‘Handball’ for Thierry is ‘armed robbery’ for Eamon
Antoine Griezmann, the glue that makes everything tick, seals it for the host nation
France’s Antoine Griezmann, center, celebrates with his team-mate Olivier Giroud and Moussa Sissoko after scoring his side’s second goal against Germany. Photograph: Frank Augstein/AP Photo
Well, that was a treat. While it was highly lovely seeing the little teams do their plucky thing, this here encounter was a case of: now we’re whistling.
And there hadn’t been all that many Euro 2016 games thus far when you hoped the ref would lose his whistle so it would go on all night. Indeed, if the clock moved as slowly as Olivier Giroud did that time when he set off towards goal, the game would still be going on Monday afternoon. And that wouldn’t have been a bad thing at all.
The BBC tried to get us in the mood by teaching us some German phrases that were largely related to sausages, like you do (‘He’s playing the insulted sausage’, ‘Everything has an end but only the sausage has two’), which left Rio Ferdinand looking suitably dumbfounded, while RTÉ mainly focused on filleting Patrice Evra.
Worse than weak
“He’s worse than weak, Darragh,” Gilesie sighed, while Dunphy put the “bad lad” through the shredder, although in saluting Paul Pogba’s achievements at Juventus he noted that the club “don’t have any mugs playing for them”, which hinted at a détente in his relationship with Evra, he being of, well, Juventus.
But. “I think they’ll pay for Evra tonight, I think it’s going to blow up in Deschamps’ face, that’s my rational thought,” he added, the absence of N’Golo Kante from the French line-up leaving him choking on his mon dieus and reconsidering his earlier hunch that France would prevail.
After a positive enough start, during which metaphor-mangler Martin Keown hailed Antoine Griezmann as “the glue that makes everything tick”, France found themselves pummelled.
But then without even telling us, the ref gave France a penalty. The glue that makes everything tick converted and it was hard to tell who was more gobsmacked by the half-time scoreline, the hosts, Jogi’s lads or Ronnie Whelan.
Time for a heated debate about the penalty, Thierry Henry declaring it to be a “definite handball”, and if anyone knows anything about definite handballs . . .
Alan Shearer looked at it differently, reckoning Bastian Schweinsteiger was just trying to shield his face from Evra’s elbow, a kind of a life-preserving gesture, an observation that his colleagues chuckling almost as hard as when he suggested Giroud lacked pace.
Football was wrong

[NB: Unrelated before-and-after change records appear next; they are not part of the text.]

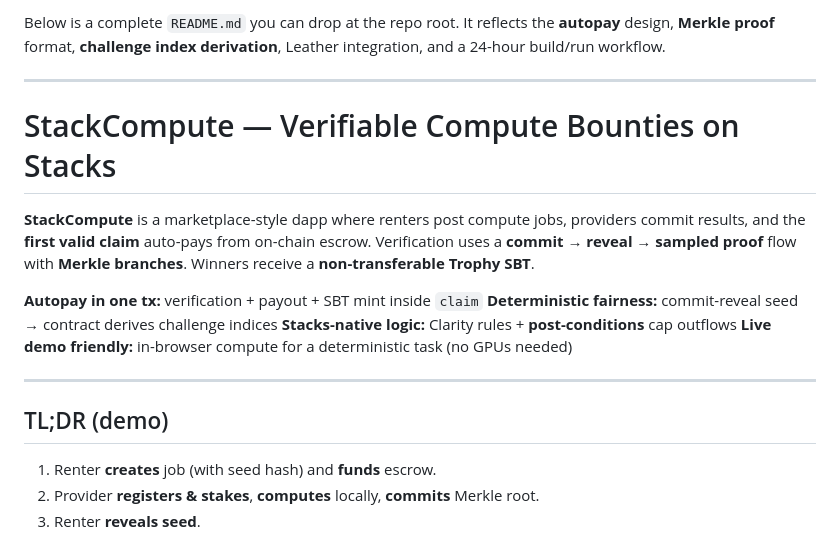
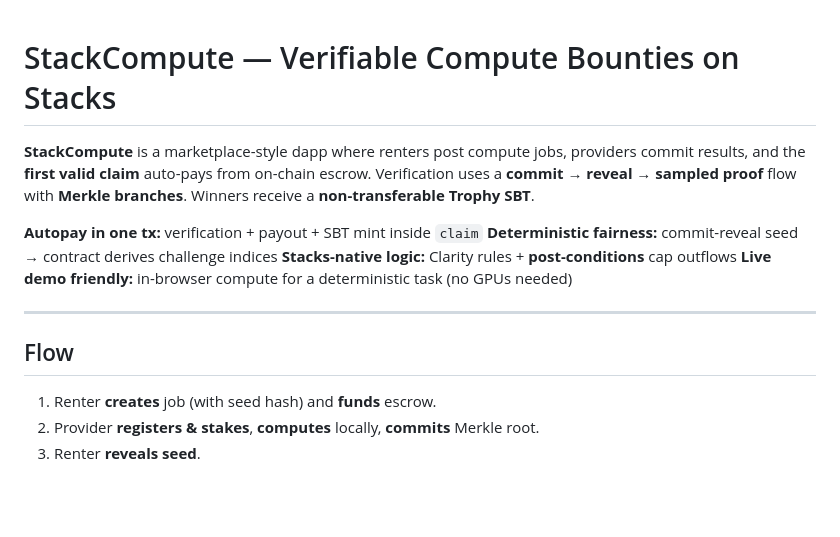
Before and after one commit to TheOnlyOne001/StacksCompute, a Markdown page: README.md, the part around the change. Drawn GitHub-style; blank space fills up the shorter version.

Commit message:
Revise README structure and content

```diff
--- a/README.md
+++ b/README.md
@@ -1,7 +1,3 @@
-Below is a complete `README.md` you can drop at the repo root. It reflects the **autopay** design, **Merkle proof** format, **challenge index derivation**, Leather integration, and a 24-hour build/run workflow.
-
----
-
 # StackCompute — Verifiable Compute Bounties on Stacks
 
 **StackCompute** is a marketplace-style dapp where renters post compute jobs, providers commit results, and the **first valid claim** auto-pays from on-chain escrow. Verification uses a **commit → reveal → sampled proof** flow with **Merkle branches**. Winners receive a **non-transferable Trophy SBT**.
@@ -13,7 +9,7 @@ Below is a complete `README.md` you can drop at the repo root. It reflects the *
 
 ---
 
-## TL;DR (demo)
+## Flow
 
 1. Renter **creates** job (with seed hash) and **funds** escrow.
 2. Provider **registers & stakes**, **computes** locally, **commits** Merkle root.
```
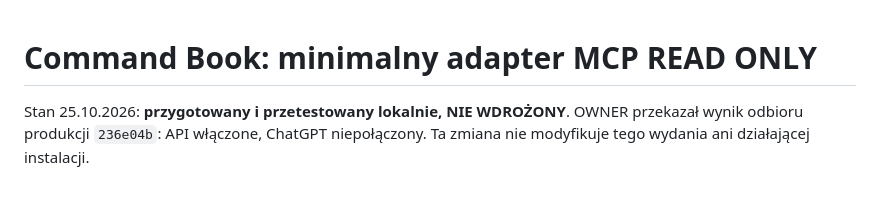
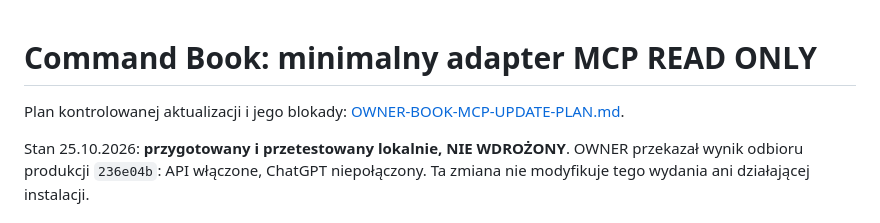
Before and after one commit to Thomas-Thor/ShadowBridge, a Markdown page: docs/OWNER-BOOK-MCP-READONLY.md, the part around the change. Drawn GitHub-style; blank space fills up the shorter version.

```diff
--- a/docs/OWNER-BOOK-MCP-READONLY.md
+++ b/docs/OWNER-BOOK-MCP-READONLY.md
@@ -1,4 +1,6 @@
 # Command Book: minimalny adapter MCP READ ONLY
+
+Plan kontrolowanej aktualizacji i jego blokady: [OWNER-BOOK-MCP-UPDATE-PLAN.md](OWNER-BOOK-MCP-UPDATE-PLAN.md).
 
 Stan 25.10.2026: **przygotowany i przetestowany lokalnie, NIE WDROŻONY**.
 OWNER przekazał wynik odbioru produkcji `236e04b`: API włączone, ChatGPT
```
Also changed, not shown: docs/OWNER-BOOK-MCP-UPDATE-PLAN.md (added, +81 -0 lines).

Back on RTÉ, they couldn’t believe what they had seen. “If France get away with this, it’ll be worse than an armed robbery,” said Eamon, Evra being part of a rearguard that had managed to keep the Germans scoreless possibly leaving him concluding that everything he ever knew about football was wrong.
Second half and the glue that makes everything tick did it again, this time after rather splendid work by Pogba. Gilesie was so impressed, he called him Drogba.
The sight of them looking a little panicked and desperate was not one with which tournament watchers are overly familiar. Julian Draxler came close enough with a free-kick, as eagle-eyed Ronnie put it, “if that’s inside the post it’s a goal”. True.
Le whistle final. Everything has an end but only the sausage has two, the two being France and Portugal, our finalists. If it’s as tasty as our second semi-final, we’ll be whistling again.